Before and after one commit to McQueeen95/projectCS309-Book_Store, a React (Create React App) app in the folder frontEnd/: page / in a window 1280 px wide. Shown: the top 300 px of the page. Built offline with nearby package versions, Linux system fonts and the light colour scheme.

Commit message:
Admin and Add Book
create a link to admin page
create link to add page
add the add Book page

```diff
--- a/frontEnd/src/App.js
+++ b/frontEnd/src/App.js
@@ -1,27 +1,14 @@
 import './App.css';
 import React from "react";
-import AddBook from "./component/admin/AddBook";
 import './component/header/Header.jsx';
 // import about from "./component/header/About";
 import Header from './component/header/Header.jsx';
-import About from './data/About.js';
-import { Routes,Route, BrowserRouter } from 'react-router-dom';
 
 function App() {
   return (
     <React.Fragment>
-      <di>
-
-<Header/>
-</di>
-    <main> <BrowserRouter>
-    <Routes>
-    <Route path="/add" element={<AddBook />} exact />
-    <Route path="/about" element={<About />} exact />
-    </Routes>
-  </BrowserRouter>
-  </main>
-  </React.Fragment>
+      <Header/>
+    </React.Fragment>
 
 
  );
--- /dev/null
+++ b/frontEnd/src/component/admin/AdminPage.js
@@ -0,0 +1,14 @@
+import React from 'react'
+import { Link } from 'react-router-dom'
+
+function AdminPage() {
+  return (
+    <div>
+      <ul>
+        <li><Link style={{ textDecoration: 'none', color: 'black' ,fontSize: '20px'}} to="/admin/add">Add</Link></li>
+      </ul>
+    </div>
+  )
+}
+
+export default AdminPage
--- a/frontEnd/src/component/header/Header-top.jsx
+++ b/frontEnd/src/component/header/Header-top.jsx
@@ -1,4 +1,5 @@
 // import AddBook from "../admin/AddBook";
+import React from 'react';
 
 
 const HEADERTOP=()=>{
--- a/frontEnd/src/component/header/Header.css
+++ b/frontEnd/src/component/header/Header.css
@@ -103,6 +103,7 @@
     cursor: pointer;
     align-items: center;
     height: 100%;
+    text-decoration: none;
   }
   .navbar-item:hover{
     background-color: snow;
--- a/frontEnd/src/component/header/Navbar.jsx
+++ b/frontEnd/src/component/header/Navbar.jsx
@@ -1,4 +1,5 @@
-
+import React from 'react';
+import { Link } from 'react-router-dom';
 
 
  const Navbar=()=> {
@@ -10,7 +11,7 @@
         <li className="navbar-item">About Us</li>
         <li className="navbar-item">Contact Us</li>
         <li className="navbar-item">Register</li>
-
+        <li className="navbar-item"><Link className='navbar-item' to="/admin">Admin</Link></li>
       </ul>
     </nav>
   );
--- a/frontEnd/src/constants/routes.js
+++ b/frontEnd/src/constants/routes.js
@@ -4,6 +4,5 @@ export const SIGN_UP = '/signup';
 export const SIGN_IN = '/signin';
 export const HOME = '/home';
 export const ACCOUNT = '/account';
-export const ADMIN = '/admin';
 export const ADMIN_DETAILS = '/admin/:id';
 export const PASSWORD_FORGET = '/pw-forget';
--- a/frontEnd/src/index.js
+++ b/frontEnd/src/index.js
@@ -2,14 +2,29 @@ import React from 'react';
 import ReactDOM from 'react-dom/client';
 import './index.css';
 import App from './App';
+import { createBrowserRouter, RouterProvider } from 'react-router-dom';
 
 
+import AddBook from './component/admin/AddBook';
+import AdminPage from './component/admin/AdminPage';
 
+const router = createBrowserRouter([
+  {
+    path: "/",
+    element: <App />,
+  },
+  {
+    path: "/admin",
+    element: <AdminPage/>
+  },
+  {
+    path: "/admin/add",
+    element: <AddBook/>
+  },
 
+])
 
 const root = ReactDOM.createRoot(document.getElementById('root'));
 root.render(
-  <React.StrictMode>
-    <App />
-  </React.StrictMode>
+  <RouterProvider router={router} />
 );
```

#### Work required:
From the records above, show each line that contains the word "index".

#### Your solution:
--- a/frontEnd/src/index.js
+++ b/frontEnd/src/index.js
 import './index.css';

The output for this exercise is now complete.